I think today is the first day I have actually hated it here. It was bound to happen eventually, I suppose, but I didn’t expect it to hit me quite like this. Suddenly, I feel like the city around me is cold and patronizing. I hate being sad. I hate worrying about making rent. Most of all, though, I hate hating DC….because I love DC. This is where I’m meant to be, I know it. I belong here, even if Washington disdains to recognize it yet. I think one of the best things about dating so much here is the distraction of it all. Romantic rejection is so superficial that sure, it stings, but deep down I don’t really give a shit. There are always other guys, and they’re likely cuter, smarter, and funnier. But my employment abandonment hurts far deeper. This radio silence on the job front is just breaking my heart.
Some days, all a girl can do is sit on a park bench, call her mom, and cry. So I did.

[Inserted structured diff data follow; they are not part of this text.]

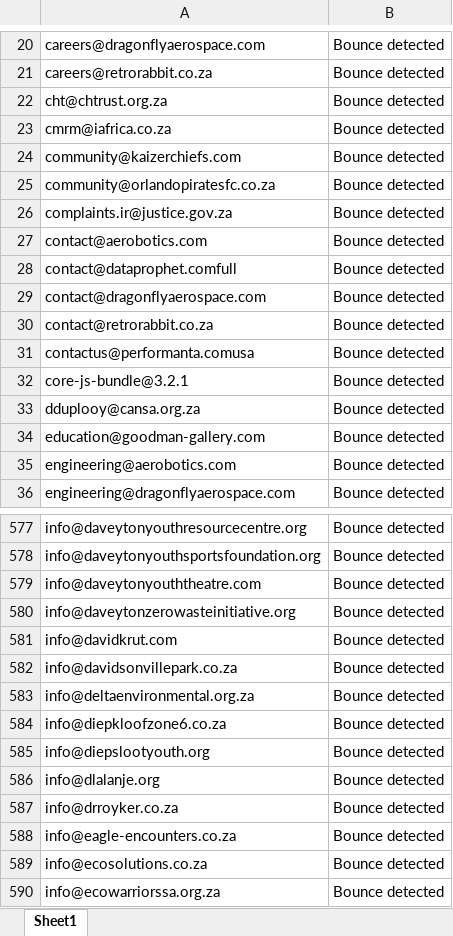
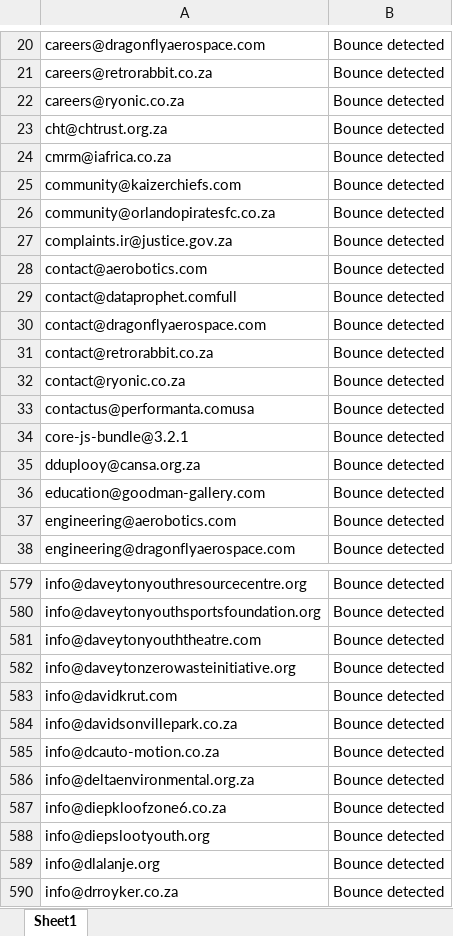
Before and after one commit to MareanaNsuku/community-service-outreach, an Excel workbook: results/blocklist.xlsx, sheet Sheet1, drawn as a sheet; only a part is shown, gaps mark what is left out; the shorter side is filled out with more unchanged rows; values as stored, in another font and other column widths than the file's, no borders; the diff names each change by its address in the sheet, - before the commit and + after, or states it on an @@ line.

```diff
--- a/results/blocklist.xlsx (sheet Sheet1)
+++ b/results/blocklist.xlsx (sheet Sheet1)
+row 22: careers@ryonic.co.za | Bounce detected
+row 32: contact@ryonic.co.za | Bounce detected
+row 585: info@dcauto-motion.co.za | Bounce detected
```
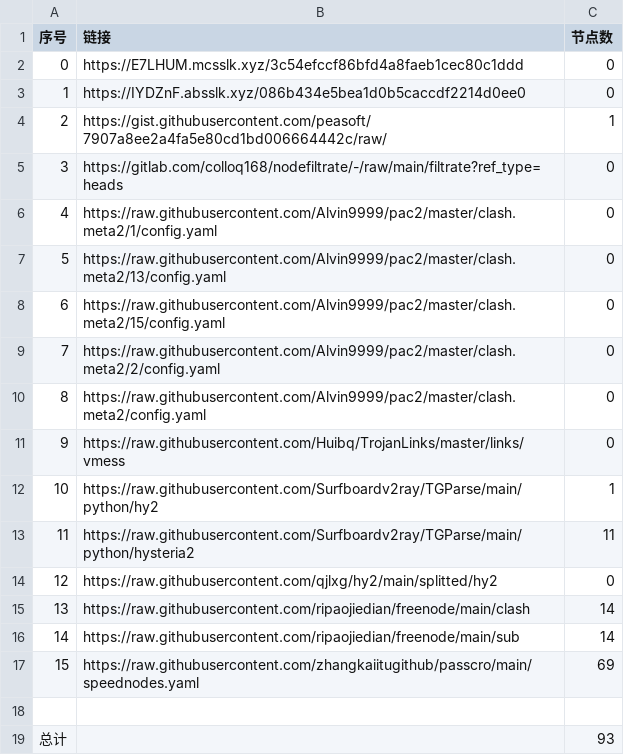
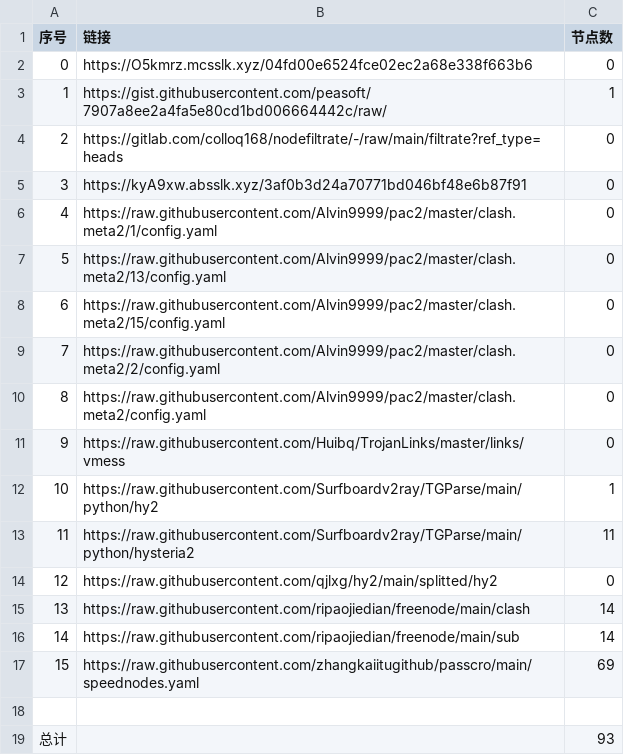
Before and after one commit to BiliRumble/NoMoreRules, a CSV file: list_result.csv, drawn as a sheet; removed rows and columns are numbered as before the commit, all else as after; the diff names each change by its address in the sheet, - before the commit and + after, or states it on an @@ line.

```diff
--- a/list_result.csv
+++ b/list_result.csv
-row 2: 0 | https://E7LHUM.mcsslk.xyz/3c54efccf86bfd4a8faeb1cec80c1ddd | 0
@@ column A (序号) renumbered between rows 2 and 4 @@
-B2 (链接): https://IYDZnF.absslk.xyz/086b434e5bea1d0b5caccdf2214d0ee0
+B2 (链接): https://O5kmrz.mcsslk.xyz/04fd00e6524fce02ec2a68e338f663b6
+row 5: 3 | https://kyA9xw.absslk.xyz/3af0b3d24a70771bd046bf48e6b87f91 | 0
```
Also changed, not shown: 2 other files.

Epilogue: Like I said, that was a week ago. I actually did cry to my mom over the phone, and definitely got some glances from the few people walking their dogs in the mostly-abandoned park near my restaurant. I didn’t really care—it felt good to finally let it out. I’m not the kind of girl that cries, well… ever, really [except when I watch the movie Up; you don’t have a soul if you manage that opening montage dry-eyed]. But I also have no shame in admitting the times I do cry, and it’s definitely a part of coping with the job-hunt struggle.
Since then, my mom came for a day visit. She brought my family’s new puppy and ordered in from my favorite pho restaurant. We spent the entire rainy afternoon reworking my resume and cover letter, and I began to feel much more confident. [Cuddle time with a three-month old puppy definitely helps.] As I explained the confusing way the House and Senate job bulletins are constructed [most of the time, you don’t even know which state you’re applying for—only their partisan orientation], she asked me to pull an example up.
I brought up the Senate Employment Bulletin, and right at the top were two openings for one of my own Senators. I’ve wanted to work for my home state here in DC since I was in middle school, and email their offices every few months. They ‘have my resume on file’, but I don’t trust that. Needless to say, we both freaked out for a hot minute at the kismet of it all before knuckling down to write a stellar cover letter. Then I pulled up the emails with one of his staff from the fall, and replied to her again in addition to the general Senate email listed. Both shot back the generic ‘only applicants selected for interview will be contacted’ automated response.
The next day, I also received an email from a girl I went to grade school with and ran into months ago– she works for his office, too, and asked for my resume if interested. The fact that she remembered me and put in the effort to reach out genuinely made my week infinitely brighter. Now I have hope that I might at least be called, if not become an actual candidate for the job. Now all I can do it wait and pray with all my fingers and toes crossed.